Parade suspect’s court antics won’t help appeal, experts say
The legal saga of a man facing the death penalty for a 1981 murder rampage in Texas is still far from over. Even if he does eventually receive the death penalty, experts say it won’t help.
On Tuesday, the 13th District Court of Harris County, in Houston, heard the fate of a man the state has claimed was responsible for killing 12 people, including six children, and injuring 21 others.
Now, the appeal phase has begun, with the state seeking to have a lower court overturn a 2006 ruling that rejected a claim by the death-penalty opponent that his confession was obtained in violation of his rights.
The court will decide whether to continue to hear the case.
After 13 years, the case drew an unusual attention from the media, prompting the death penalty to be reviewed.

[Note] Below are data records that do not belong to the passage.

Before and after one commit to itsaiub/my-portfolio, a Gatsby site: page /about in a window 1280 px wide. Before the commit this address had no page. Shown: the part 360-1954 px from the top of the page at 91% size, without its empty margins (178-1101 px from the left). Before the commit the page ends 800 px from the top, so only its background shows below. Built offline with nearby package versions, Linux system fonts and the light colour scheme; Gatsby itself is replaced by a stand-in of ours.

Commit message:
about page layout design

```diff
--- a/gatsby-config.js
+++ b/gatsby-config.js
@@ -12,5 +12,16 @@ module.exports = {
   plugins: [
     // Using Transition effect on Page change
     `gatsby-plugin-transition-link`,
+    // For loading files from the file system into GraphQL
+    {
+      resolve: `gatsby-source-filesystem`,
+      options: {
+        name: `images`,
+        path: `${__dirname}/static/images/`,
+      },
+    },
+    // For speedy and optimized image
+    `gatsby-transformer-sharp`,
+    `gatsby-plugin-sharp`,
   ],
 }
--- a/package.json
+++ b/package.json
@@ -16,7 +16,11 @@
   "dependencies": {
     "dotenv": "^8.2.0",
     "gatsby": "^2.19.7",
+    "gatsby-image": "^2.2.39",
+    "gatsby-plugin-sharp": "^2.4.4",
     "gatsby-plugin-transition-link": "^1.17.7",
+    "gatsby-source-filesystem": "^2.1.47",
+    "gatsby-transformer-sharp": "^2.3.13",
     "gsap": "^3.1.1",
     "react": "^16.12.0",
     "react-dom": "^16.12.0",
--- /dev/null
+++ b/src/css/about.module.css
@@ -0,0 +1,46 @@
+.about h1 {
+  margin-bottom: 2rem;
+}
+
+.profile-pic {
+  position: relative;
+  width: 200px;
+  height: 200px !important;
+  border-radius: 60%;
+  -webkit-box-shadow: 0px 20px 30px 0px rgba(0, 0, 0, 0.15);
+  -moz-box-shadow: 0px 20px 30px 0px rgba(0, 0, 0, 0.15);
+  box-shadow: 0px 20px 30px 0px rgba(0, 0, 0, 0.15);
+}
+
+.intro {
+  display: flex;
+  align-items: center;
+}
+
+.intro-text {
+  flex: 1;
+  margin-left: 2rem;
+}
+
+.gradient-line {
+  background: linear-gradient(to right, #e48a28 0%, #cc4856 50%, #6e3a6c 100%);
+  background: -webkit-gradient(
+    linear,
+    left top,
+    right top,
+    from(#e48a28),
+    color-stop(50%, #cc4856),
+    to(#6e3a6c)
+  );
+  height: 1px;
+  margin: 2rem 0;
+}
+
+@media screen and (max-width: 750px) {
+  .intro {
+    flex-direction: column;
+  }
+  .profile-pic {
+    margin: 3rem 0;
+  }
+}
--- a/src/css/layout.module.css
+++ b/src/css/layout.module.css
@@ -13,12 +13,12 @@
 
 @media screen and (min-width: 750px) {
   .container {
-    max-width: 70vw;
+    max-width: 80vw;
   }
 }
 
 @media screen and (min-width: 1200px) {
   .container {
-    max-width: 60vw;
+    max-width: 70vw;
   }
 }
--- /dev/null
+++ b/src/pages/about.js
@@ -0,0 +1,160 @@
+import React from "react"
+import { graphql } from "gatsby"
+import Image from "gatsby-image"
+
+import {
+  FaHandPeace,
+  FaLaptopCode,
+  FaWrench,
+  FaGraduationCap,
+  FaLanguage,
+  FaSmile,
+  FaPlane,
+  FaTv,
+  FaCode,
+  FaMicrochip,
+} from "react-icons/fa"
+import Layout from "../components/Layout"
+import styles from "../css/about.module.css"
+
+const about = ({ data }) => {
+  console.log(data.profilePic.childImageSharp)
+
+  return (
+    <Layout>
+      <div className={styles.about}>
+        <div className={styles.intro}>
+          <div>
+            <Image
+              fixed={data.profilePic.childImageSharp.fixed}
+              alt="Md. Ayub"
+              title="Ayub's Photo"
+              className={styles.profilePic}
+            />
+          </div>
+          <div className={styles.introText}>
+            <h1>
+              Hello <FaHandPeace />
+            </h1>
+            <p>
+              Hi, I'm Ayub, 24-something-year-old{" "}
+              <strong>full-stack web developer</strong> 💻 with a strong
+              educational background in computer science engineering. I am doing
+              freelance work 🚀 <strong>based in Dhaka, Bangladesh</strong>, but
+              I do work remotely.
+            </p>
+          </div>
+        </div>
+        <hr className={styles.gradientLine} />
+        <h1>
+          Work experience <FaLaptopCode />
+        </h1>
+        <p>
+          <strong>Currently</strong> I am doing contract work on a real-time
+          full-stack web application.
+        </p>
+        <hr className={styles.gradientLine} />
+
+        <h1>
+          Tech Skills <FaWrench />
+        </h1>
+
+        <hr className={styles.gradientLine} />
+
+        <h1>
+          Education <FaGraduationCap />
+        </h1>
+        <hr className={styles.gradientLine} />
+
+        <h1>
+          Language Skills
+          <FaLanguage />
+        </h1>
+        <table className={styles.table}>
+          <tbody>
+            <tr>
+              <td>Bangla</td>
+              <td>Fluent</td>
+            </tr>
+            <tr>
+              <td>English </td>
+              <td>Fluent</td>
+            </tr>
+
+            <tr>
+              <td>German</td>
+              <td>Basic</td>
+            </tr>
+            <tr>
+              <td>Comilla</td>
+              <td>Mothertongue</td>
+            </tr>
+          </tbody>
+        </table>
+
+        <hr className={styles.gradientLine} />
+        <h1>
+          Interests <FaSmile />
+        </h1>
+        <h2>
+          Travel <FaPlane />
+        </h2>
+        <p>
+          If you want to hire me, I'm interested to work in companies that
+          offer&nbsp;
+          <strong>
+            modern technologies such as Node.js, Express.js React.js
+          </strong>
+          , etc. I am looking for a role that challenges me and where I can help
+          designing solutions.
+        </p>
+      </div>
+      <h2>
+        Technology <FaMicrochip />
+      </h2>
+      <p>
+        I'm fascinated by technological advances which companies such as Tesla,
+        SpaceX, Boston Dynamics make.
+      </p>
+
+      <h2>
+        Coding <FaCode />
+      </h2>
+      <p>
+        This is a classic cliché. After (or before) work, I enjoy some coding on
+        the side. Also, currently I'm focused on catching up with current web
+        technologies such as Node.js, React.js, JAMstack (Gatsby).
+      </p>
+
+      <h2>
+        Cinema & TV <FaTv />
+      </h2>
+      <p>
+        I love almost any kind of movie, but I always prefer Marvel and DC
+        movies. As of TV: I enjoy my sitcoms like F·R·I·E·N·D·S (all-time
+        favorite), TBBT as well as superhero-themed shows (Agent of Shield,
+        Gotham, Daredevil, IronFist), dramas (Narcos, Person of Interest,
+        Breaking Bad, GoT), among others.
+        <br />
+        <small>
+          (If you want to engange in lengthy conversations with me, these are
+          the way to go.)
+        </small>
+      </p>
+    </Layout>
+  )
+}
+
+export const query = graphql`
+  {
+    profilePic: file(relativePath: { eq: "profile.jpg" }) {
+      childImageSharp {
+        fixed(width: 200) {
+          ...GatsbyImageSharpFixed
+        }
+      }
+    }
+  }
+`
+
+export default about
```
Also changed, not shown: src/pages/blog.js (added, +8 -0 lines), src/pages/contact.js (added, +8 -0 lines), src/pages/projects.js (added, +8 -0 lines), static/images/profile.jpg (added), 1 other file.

“We don’t have a lot of experience with a capital defendant,” said David Cole, the head of the capital cases division at the Harris County Public Defender’s Office. “It’s an opportunity we haven’t had before.”
As the Houston Chronicle and the Houston Press have reported, the suspect in the case, Daniel Fortson, was diagnosed as autistic in adolescence, and has had two brain operations in his life that altered the way his brain functions. He was found guilty by a jury in 1986 of 12 counts of first-degree murder, including four killings of people he knew and five killings of people he did not know.
Fortson has maintained his innocence of all 12 charges. The state has said he committed the killings in one, massive rampage that lasted from October 1980 through December 1981. There, Fortson, 24, repeatedly shot at the home of a woman he knew as Bonnie Satterfield, 18, killing a mother and two daughters and then killed a 16-year-old girl.
In a statement made to the press in February, Fortson said, “I believe that one of the worst injustices that this whole process has brought to my family and me is my inability to confront this court system.”
Fortson said the case is the worst of his life. “I believe